* Prompt
Return all the lines below exactly. Any picture among them is omitted.

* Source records

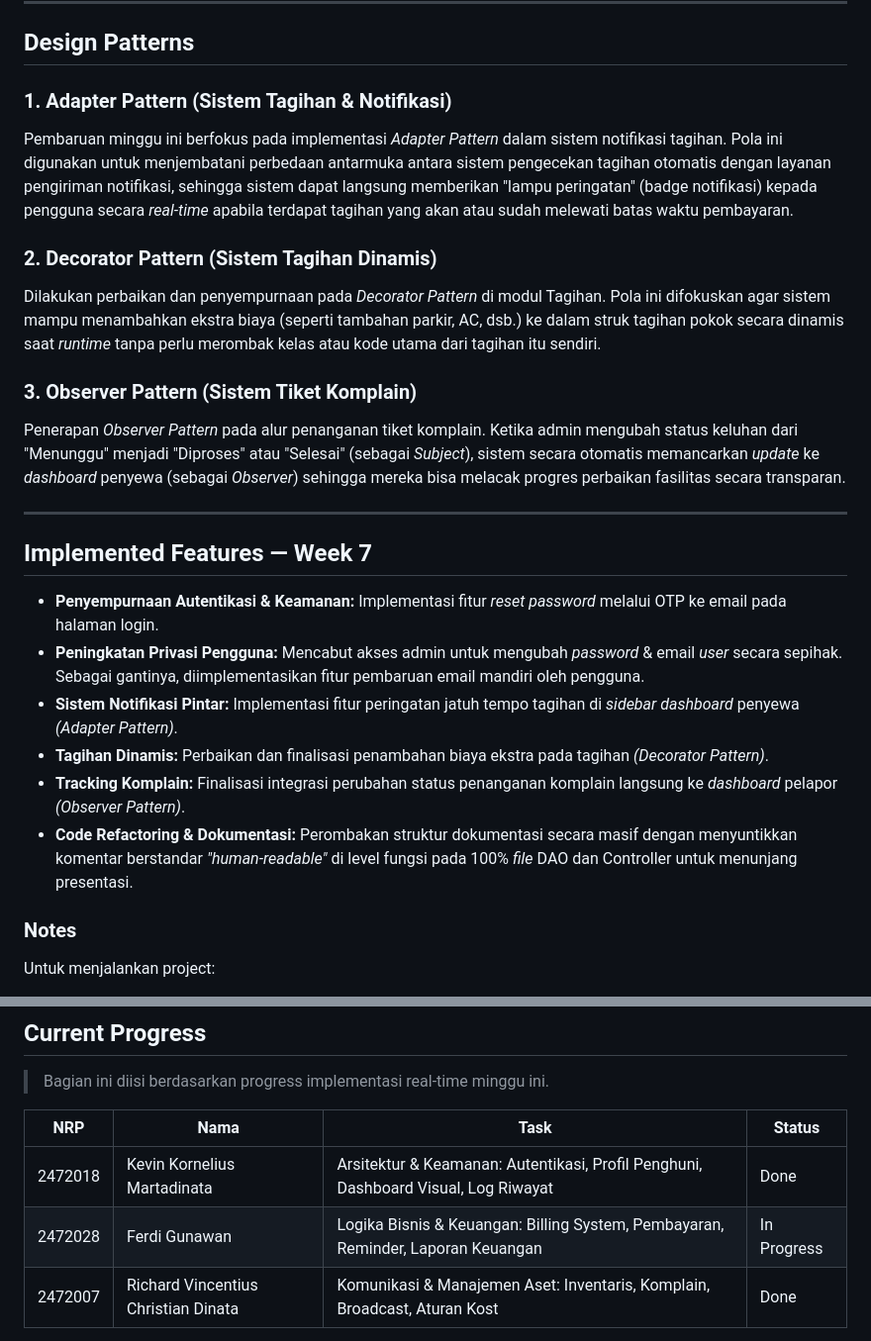
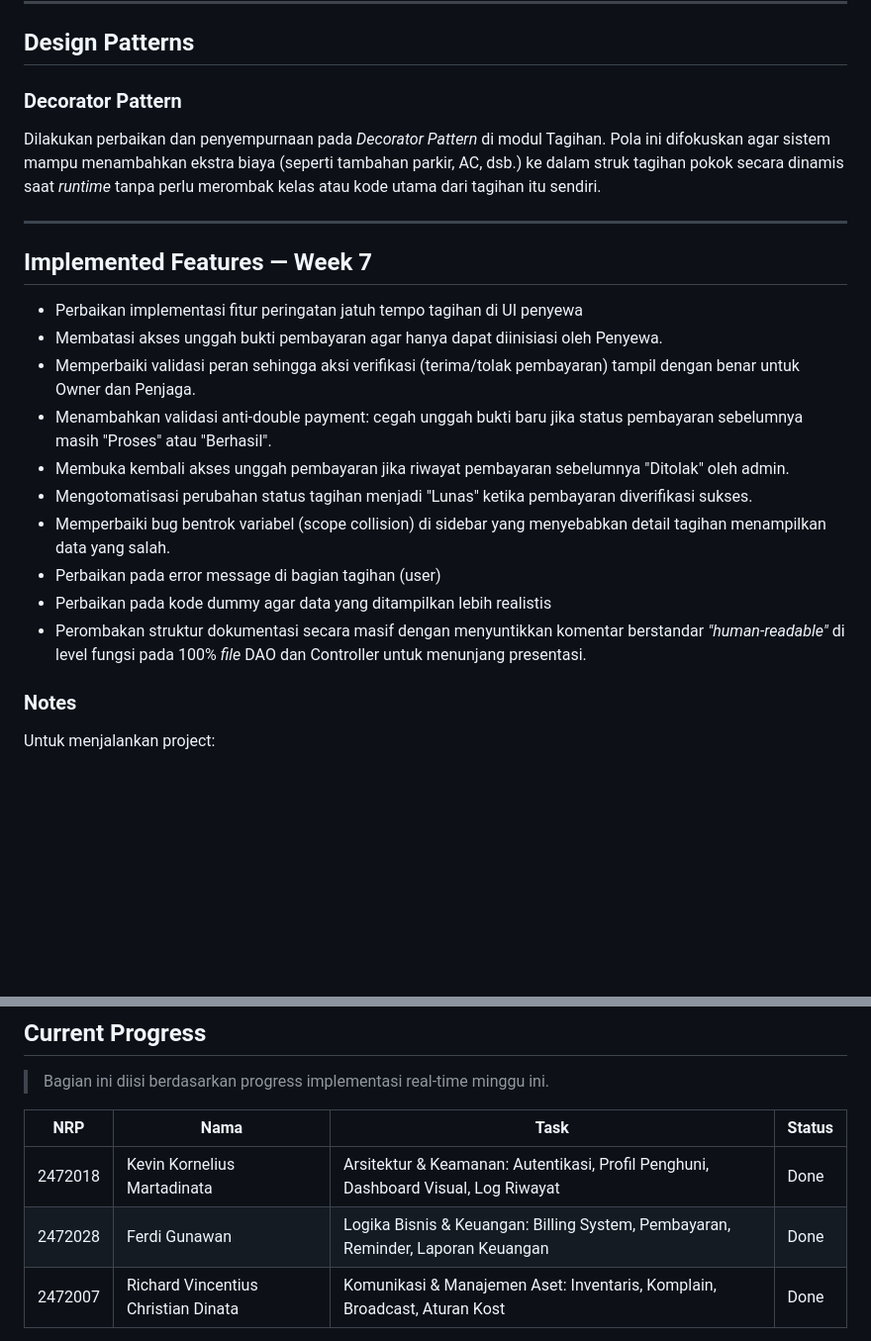
Before and after one commit to kevin-krm/SobatKost, a Markdown page: Progress_Week7.md, 2 parts joined by grey strips. Shown at 99% size. Drawn GitHub-style; blank space fills up the shorter version.

```diff
--- a/Progress_Week7.md
+++ b/Progress_Week7.md
@@ -11,25 +11,24 @@
 
 ## Design Patterns
 
-### 1. Adapter Pattern (Sistem Tagihan & Notifikasi)
-Pembaruan minggu ini berfokus pada implementasi *Adapter Pattern* dalam sistem notifikasi tagihan. Pola ini digunakan untuk menjembatani perbedaan antarmuka antara sistem pengecekan tagihan otomatis dengan layanan pengiriman notifikasi, sehingga sistem dapat langsung memberikan "lampu peringatan" (badge notifikasi) kepada pengguna secara *real-time* apabila terdapat tagihan yang akan atau sudah melewati batas waktu pembayaran.
-
-### 2. Decorator Pattern (Sistem Tagihan Dinamis)
+### Decorator Pattern
 Dilakukan perbaikan dan penyempurnaan pada *Decorator Pattern* di modul Tagihan. Pola ini difokuskan agar sistem mampu menambahkan ekstra biaya (seperti tambahan parkir, AC, dsb.) ke dalam struk tagihan pokok secara dinamis saat *runtime* tanpa perlu merombak kelas atau kode utama dari tagihan itu sendiri.
-
-### 3. Observer Pattern (Sistem Tiket Komplain)
-Penerapan *Observer Pattern* pada alur penanganan tiket komplain. Ketika admin mengubah status keluhan dari "Menunggu" menjadi "Diproses" atau "Selesai" (sebagai *Subject*), sistem secara otomatis memancarkan *update* ke *dashboard* penyewa (sebagai *Observer*) sehingga mereka bisa melacak progres perbaikan fasilitas secara transparan.
 
 ---
 
 ## Implemented Features — Week 7
 
-* **Penyempurnaan Autentikasi & Keamanan:** Implementasi fitur *reset password* melalui OTP ke email pada halaman login.
-* **Peningkatan Privasi Pengguna:** Mencabut akses admin untuk mengubah *password* & email *user* secara sepihak. Sebagai gantinya, diimplementasikan fitur pembaruan email mandiri oleh pengguna.
-* **Sistem Notifikasi Pintar:** Implementasi fitur peringatan jatuh tempo tagihan di *sidebar dashboard* penyewa *(Adapter Pattern)*.
-* **Tagihan Dinamis:** Perbaikan dan finalisasi penambahan biaya ekstra pada tagihan *(Decorator Pattern)*.
-* **Tracking Komplain:** Finalisasi integrasi perubahan status penanganan komplain langsung ke *dashboard* pelapor *(Observer Pattern)*.
-* **Code Refactoring & Dokumentasi:** Perombakan struktur dokumentasi secara masif dengan menyuntikkan komentar berstandar *"human-readable"* di level fungsi pada 100% *file* DAO dan Controller untuk menunjang presentasi.
+* Perbaikan implementasi fitur peringatan jatuh tempo tagihan di UI penyewa
+* Membatasi akses unggah bukti pembayaran agar hanya dapat diinisiasi oleh Penyewa.
+* Memperbaiki validasi peran sehingga aksi verifikasi (terima/tolak pembayaran) tampil dengan benar untuk Owner dan Penjaga.
+* Menambahkan validasi anti-double payment: cegah unggah bukti baru jika status pembayaran sebelumnya masih "Proses" atau "Berhasil".
+* Membuka kembali akses unggah pembayaran jika riwayat pembayaran sebelumnya "Ditolak" oleh admin.
+* Mengotomatisasi perubahan status tagihan menjadi "Lunas" ketika pembayaran diverifikasi sukses.
+* Memperbaiki bug bentrok variabel (scope collision) di sidebar yang menyebabkan detail tagihan menampilkan data yang salah.
+* Perbaikan pada error message di bagian tagihan (user)
+* Perbaikan pada kode dummy agar data yang ditampilkan lebih realistis
+* Perombakan struktur dokumentasi secara masif dengan menyuntikkan komentar berstandar *"human-readable"* di level fungsi pada 100% *file* DAO dan Controller untuk menunjang presentasi.
+
 
 ### Notes
 
@@ -68,7 +67,7 @@ Silahkan reset password terlebih dahulu dan buat password baru untuk login
 | NRP     | Nama                                | Task                                                                               | Status      |
 | ------- | ----------------------------------- | ---------------------------------------------------------------------------------- | ----------- |
 | 2472018 | Kevin Kornelius Martadinata         | Arsitektur & Keamanan: Autentikasi, Profil Penghuni, Dashboard Visual, Log Riwayat | Done |
-| 2472028 | Ferdi Gunawan                       | Logika Bisnis & Keuangan: Billing System, Pembayaran, Reminder, Laporan Keuangan   | In Progress |
+| 2472028 | Ferdi Gunawan                       | Logika Bisnis & Keuangan: Billing System, Pembayaran, Reminder, Laporan Keuangan   | Done |
 | 2472007 | Richard Vincentius Christian Dinata | Komunikasi & Manajemen Aset: Inventaris, Komplain, Broadcast, Aturan Kost          | Done |
 
 **Status:** `Not Started` · `In Progress` · `Done`
```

* Task response
Before and after one commit to kevin-krm/SobatKost, a Markdown page: Progress_Week7.md, 2 parts joined by grey strips. Shown at 99% size. Drawn GitHub-style; blank space fills up the shorter version.

```diff
--- a/Progress_Week7.md
+++ b/Progress_Week7.md
@@ -11,25 +11,24 @@
 
 ## Design Patterns
 
-### 1. Adapter Pattern (Sistem Tagihan & Notifikasi)
-Pembaruan minggu ini berfokus pada implementasi *Adapter Pattern* dalam sistem notifikasi tagihan. Pola ini digunakan untuk menjembatani perbedaan antarmuka antara sistem pengecekan tagihan otomatis dengan layanan pengiriman notifikasi, sehingga sistem dapat langsung memberikan "lampu peringatan" (badge notifikasi) kepada pengguna secara *real-time* apabila terdapat tagihan yang akan atau sudah melewati batas waktu pembayaran.
-
-### 2. Decorator Pattern (Sistem Tagihan Dinamis)
+### Decorator Pattern
 Dilakukan perbaikan dan penyempurnaan pada *Decorator Pattern* di modul Tagihan. Pola ini difokuskan agar sistem mampu menambahkan ekstra biaya (seperti tambahan parkir, AC, dsb.) ke dalam struk tagihan pokok secara dinamis saat *runtime* tanpa perlu merombak kelas atau kode utama dari tagihan itu sendiri.
-
-### 3. Observer Pattern (Sistem Tiket Komplain)
-Penerapan *Observer Pattern* pada alur penanganan tiket komplain. Ketika admin mengubah status keluhan dari "Menunggu" menjadi "Diproses" atau "Selesai" (sebagai *Subject*), sistem secara otomatis memancarkan *update* ke *dashboard* penyewa (sebagai *Observer*) sehingga mereka bisa melacak progres perbaikan fasilitas secara transparan.
 
 ---
 
 ## Implemented Features — Week 7
 
-* **Penyempurnaan Autentikasi & Keamanan:** Implementasi fitur *reset password* melalui OTP ke email pada halaman login.
-* **Peningkatan Privasi Pengguna:** Mencabut akses admin untuk mengubah *password* & email *user* secara sepihak. Sebagai gantinya, diimplementasikan fitur pembaruan email mandiri oleh pengguna.
-* **Sistem Notifikasi Pintar:** Implementasi fitur peringatan jatuh tempo tagihan di *sidebar dashboard* penyewa *(Adapter Pattern)*.
-* **Tagihan Dinamis:** Perbaikan dan finalisasi penambahan biaya ekstra pada tagihan *(Decorator Pattern)*.
-* **Tracking Komplain:** Finalisasi integrasi perubahan status penanganan komplain langsung ke *dashboard* pelapor *(Observer Pattern)*.
-* **Code Refactoring & Dokumentasi:** Perombakan struktur dokumentasi secara masif dengan menyuntikkan komentar berstandar *"human-readable"* di level fungsi pada 100% *file* DAO dan Controller untuk menunjang presentasi.
+* Perbaikan implementasi fitur peringatan jatuh tempo tagihan di UI penyewa
+* Membatasi akses unggah bukti pembayaran agar hanya dapat diinisiasi oleh Penyewa.
+* Memperbaiki validasi peran sehingga aksi verifikasi (terima/tolak pembayaran) tampil dengan benar untuk Owner dan Penjaga.
+* Menambahkan validasi anti-double payment: cegah unggah bukti baru jika status pembayaran sebelumnya masih "Proses" atau "Berhasil".
+* Membuka kembali akses unggah pembayaran jika riwayat pembayaran sebelumnya "Ditolak" oleh admin.
+* Mengotomatisasi perubahan status tagihan menjadi "Lunas" ketika pembayaran diverifikasi sukses.
+* Memperbaiki bug bentrok variabel (scope collision) di sidebar yang menyebabkan detail tagihan menampilkan data yang salah.
+* Perbaikan pada error message di bagian tagihan (user)
+* Perbaikan pada kode dummy agar data yang ditampilkan lebih realistis
+* Perombakan struktur dokumentasi secara masif dengan menyuntikkan komentar berstandar *"human-readable"* di level fungsi pada 100% *file* DAO dan Controller untuk menunjang presentasi.
+
 
 ### Notes
 
@@ -68,7 +67,7 @@ Silahkan reset password terlebih dahulu dan buat password baru untuk login
 | NRP     | Nama                                | Task                                                                               | Status      |
 | ------- | ----------------------------------- | ---------------------------------------------------------------------------------- | ----------- |
 | 2472018 | Kevin Kornelius Martadinata         | Arsitektur & Keamanan: Autentikasi, Profil Penghuni, Dashboard Visual, Log Riwayat | Done |
-| 2472028 | Ferdi Gunawan                       | Logika Bisnis & Keuangan: Billing System, Pembayaran, Reminder, Laporan Keuangan   | In Progress |
+| 2472028 | Ferdi Gunawan                       | Logika Bisnis & Keuangan: Billing System, Pembayaran, Reminder, Laporan Keuangan   | Done |
 | 2472007 | Richard Vincentius Christian Dinata | Komunikasi & Manajemen Aset: Inventaris, Komplain, Broadcast, Aturan Kost          | Done |
 
 **Status:** `Not Started` · `In Progress` · `Done`
```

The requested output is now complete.